Updated: 3 days ago
A circular fence, seating circle, and inscribed steps are three of the five sculptural elements in Ellen Rothenberg's tribute to pioneering 19th century female mill workers, known as "mill girls." Dedicated in 1996, the memorial, titled "Industry, Not Servitude," is located in Lucy Larcom Park, along the Merrimack Canal in Lowell, MA. My first visit to Lowell, site of the 19th century textile industry, was in 1999 to give a speech about my book Rosie the Riveter: Women Working on the Home Front at the Tsongas History Learning Center. In 2018, I gave a talk there on my book Elizabeth Cady Stanton and Susan B. Anthony: A Friendship That Changed the World. In between, in 2012, on the way back from Monhegan Island in Maine, I stopped and explored Rothenberg's tribute. The pieces are inscribed with words and phrases from mill girls. It was moving and stimulating to see a sculptor's conception of a historical period with female workers that I had written about in my book Girls: A History of Growing Up Female in America.
This circular fence is for Lucy Larcom, who, at the age of 10, went to work in the mills. She grew up to be a teacher and
a popular poet. Cut into steel plates, her words read: "So up and down before her loom/she paces on, and to and fro,/till sunset fills the dusty room,/and makes the water redly glow,/as if the Merrimack's calm flood/ were changed into a stream of blood./Too soon fulfilled, and all too true/the words she murmured as she wrought:/But, weary weaver, not to you/alone was war's stern message brought:/'Woman!' It knelled from heart to heart,/"Thy Sister's Keeper Know Thou Art!"
The next image is a section of the seating circle dedicated to Sarah G. Bagley, mill worker and co-founder of the Lowell Female Labor Reform Association in 1844. Her words "Truth Loses Nothing" ends with "Upon Investigation" that appear on another section of the circle.
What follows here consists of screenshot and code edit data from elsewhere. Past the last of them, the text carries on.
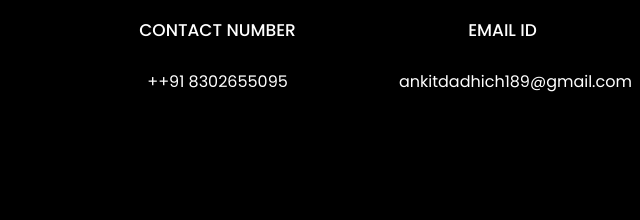
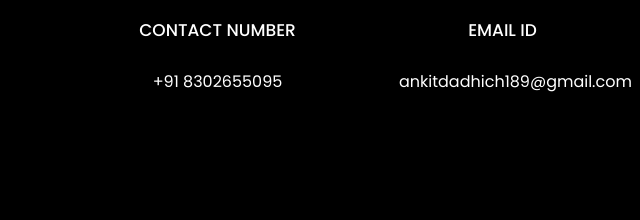
Before and after one commit to ankitdadhich189/Ankitdadhich.gitub.io, a plain HTML site: page index.html in a window 1280 px wide. Shown: the part 5081-5301 px from the top of the page, 280-920 px from the left. Drawn offline with Linux system fonts and the light colour scheme; files whose address does not match are found by name.

Commit message:
Update index.html

```diff
--- a/index.html
+++ b/index.html
@@ -562,7 +562,7 @@
           			<span class="icon-phone2"></span>
           		</div>
           		<h3 class="mb-4">Contact Number</h3>
-	            <p><a href="tel://0101010101">++91 8302655095</a></p>
+	            <p><a href="tel://+918302655095">+91 8302655095</a></p>
 	          </div>
           </div>
           <div class="col-md-6 col-lg-3 d-flex ftco-animate">
```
The bottom image is the steps inscribed with the enduring words of mill girls who published poetry and fiction The Lowell Offerings, their own monthly magazine.